:: LISTED RECORDS

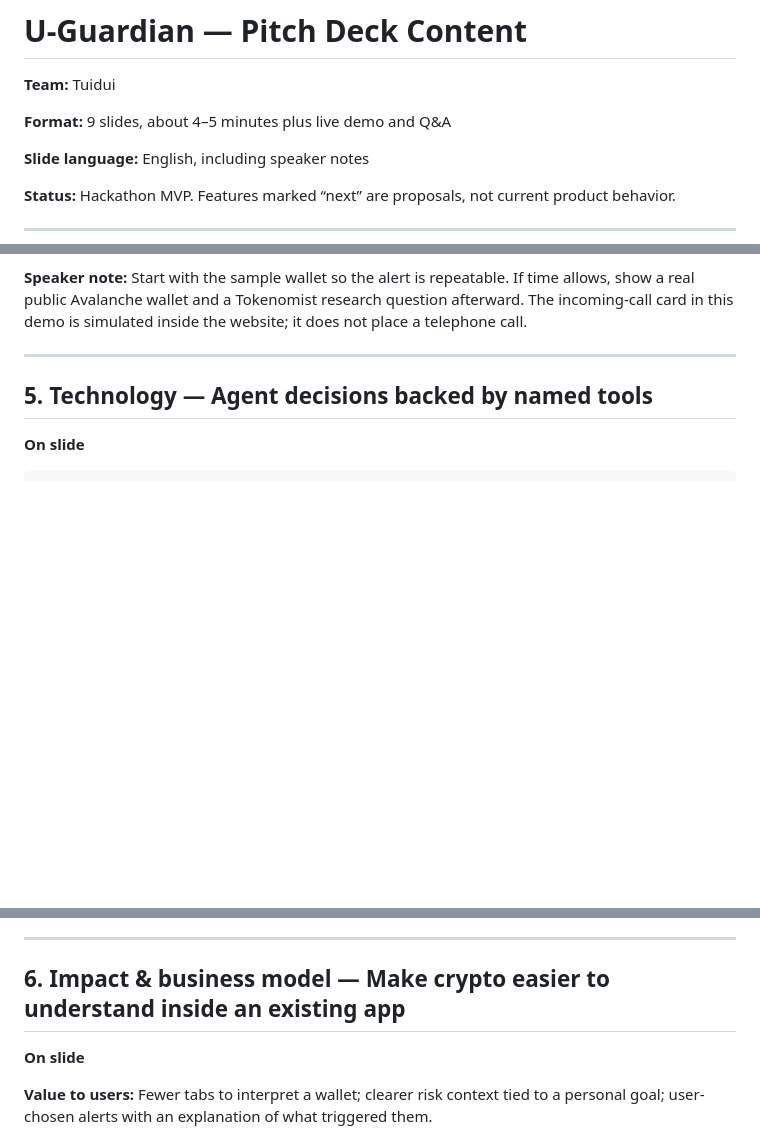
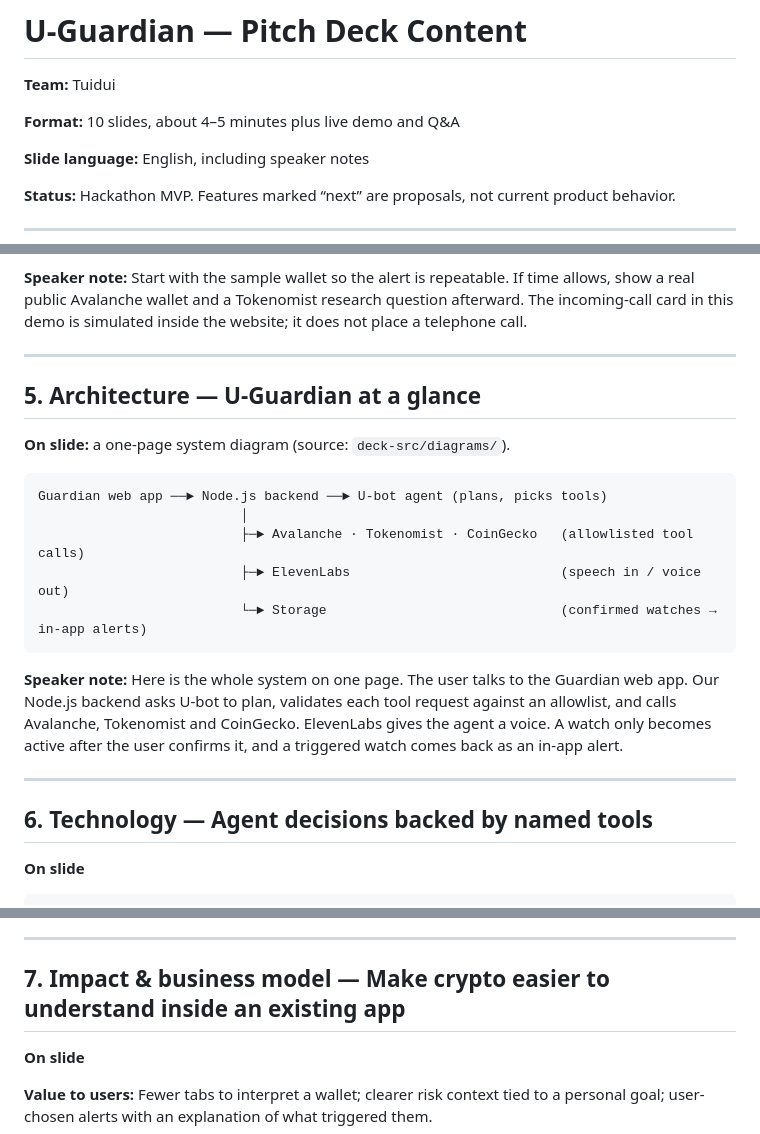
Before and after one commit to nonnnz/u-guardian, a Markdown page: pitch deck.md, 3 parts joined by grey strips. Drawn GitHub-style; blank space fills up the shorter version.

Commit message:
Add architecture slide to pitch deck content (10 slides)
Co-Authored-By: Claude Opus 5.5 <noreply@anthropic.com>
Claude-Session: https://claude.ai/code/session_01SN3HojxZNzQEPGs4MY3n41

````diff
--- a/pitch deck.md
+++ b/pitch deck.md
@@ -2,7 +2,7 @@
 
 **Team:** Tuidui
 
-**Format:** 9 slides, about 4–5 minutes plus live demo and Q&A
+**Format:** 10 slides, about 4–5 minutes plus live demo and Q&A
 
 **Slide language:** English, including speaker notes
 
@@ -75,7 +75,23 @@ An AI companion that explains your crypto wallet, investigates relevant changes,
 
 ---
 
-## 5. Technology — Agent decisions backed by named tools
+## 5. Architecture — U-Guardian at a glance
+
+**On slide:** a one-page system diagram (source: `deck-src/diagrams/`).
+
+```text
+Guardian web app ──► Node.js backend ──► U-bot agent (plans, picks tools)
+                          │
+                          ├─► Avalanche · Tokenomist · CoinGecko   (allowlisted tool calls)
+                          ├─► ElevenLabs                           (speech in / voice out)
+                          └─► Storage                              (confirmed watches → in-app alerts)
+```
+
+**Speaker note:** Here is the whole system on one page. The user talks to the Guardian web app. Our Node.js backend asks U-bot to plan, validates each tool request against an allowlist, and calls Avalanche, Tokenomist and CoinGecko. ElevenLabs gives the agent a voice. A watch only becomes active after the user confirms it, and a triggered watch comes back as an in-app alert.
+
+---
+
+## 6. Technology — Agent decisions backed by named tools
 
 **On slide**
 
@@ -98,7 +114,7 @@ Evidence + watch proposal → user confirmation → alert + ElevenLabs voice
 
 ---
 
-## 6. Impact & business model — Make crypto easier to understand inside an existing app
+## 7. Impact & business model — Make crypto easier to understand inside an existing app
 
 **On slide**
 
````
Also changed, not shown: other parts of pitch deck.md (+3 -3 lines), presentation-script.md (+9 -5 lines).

::::

PROBLEM STATEMENT -
The answer must be every line of the records above that holds the word "pitch".

SOLUTION -
Before and after one commit to nonnnz/u-guardian, a Markdown page: pitch deck.md, 3 parts joined by grey strips. Drawn GitHub-style; blank space fills up the shorter version.
Add architecture slide to pitch deck content (10 slides)
--- a/pitch deck.md
+++ b/pitch deck.md
Also changed, not shown: other parts of pitch deck.md (+3 -3 lines), presentation-script.md (+9 -5 lines).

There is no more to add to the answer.